AVAILABLE RECORDS:
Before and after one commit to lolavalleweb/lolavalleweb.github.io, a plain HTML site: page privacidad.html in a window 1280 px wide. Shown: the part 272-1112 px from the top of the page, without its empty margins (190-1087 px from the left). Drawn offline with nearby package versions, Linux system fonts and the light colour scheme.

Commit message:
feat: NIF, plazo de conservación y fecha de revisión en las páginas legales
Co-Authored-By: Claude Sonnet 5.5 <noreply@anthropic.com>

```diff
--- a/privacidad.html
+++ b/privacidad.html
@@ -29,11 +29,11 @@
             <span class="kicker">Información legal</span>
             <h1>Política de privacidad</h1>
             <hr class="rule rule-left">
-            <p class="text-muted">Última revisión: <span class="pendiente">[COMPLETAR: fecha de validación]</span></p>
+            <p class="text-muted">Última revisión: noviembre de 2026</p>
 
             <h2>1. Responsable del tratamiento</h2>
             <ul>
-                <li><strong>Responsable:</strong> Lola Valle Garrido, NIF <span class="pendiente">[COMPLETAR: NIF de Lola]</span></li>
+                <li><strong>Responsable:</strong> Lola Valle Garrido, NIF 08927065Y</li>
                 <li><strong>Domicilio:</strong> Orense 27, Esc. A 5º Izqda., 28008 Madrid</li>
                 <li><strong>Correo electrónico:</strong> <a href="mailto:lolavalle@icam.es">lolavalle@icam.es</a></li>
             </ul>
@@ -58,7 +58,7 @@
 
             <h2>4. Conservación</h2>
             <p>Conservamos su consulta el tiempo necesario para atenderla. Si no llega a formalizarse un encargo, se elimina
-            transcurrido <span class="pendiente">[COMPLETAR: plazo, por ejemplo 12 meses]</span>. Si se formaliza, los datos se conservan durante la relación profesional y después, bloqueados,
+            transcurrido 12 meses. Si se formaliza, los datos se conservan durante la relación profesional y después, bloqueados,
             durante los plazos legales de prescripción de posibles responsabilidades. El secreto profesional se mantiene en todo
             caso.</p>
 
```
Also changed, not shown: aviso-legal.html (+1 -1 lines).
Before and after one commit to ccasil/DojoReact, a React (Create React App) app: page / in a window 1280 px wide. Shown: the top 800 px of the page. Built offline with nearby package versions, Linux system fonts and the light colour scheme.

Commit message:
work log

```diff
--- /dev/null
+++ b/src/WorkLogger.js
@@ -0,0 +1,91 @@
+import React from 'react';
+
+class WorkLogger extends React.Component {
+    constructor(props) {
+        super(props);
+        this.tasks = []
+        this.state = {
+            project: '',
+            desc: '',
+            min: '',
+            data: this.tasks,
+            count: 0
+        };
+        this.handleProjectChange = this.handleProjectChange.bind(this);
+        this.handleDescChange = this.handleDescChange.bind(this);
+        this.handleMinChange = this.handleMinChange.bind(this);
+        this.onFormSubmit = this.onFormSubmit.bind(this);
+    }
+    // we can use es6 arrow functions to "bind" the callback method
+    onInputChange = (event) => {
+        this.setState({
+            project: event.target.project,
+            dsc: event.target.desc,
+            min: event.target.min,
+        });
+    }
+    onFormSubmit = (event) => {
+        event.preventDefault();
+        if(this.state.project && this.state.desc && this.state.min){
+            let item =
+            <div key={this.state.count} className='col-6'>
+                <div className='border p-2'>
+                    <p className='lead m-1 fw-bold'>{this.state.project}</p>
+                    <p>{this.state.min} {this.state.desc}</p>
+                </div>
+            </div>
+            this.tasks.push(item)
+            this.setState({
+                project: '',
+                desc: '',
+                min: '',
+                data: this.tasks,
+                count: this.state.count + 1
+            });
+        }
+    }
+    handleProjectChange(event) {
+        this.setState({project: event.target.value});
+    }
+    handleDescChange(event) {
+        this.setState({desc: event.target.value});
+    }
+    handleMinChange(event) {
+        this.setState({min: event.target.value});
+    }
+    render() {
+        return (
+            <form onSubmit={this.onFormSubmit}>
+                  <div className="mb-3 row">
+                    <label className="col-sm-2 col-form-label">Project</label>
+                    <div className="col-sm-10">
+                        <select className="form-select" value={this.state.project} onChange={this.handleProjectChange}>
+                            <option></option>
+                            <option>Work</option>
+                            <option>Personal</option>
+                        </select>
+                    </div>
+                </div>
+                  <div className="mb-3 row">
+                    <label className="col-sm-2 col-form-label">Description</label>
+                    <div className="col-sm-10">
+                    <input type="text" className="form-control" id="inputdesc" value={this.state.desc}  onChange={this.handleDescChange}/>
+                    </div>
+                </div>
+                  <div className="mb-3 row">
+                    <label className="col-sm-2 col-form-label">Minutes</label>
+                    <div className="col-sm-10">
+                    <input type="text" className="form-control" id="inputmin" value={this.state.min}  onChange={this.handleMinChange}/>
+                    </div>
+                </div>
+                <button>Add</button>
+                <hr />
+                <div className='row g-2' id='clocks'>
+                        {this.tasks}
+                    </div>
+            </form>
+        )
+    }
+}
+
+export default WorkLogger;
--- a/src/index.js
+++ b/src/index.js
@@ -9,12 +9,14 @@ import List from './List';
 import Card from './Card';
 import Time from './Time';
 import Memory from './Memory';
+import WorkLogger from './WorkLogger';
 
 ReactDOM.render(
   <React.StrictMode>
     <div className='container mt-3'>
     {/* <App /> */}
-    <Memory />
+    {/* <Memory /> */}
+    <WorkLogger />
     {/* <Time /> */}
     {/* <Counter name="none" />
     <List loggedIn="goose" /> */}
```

YOUR TASK: Count how many lines above include the word "setState" and answer with that figure only.

SOLUTION FOR THIS PROBLEM: 5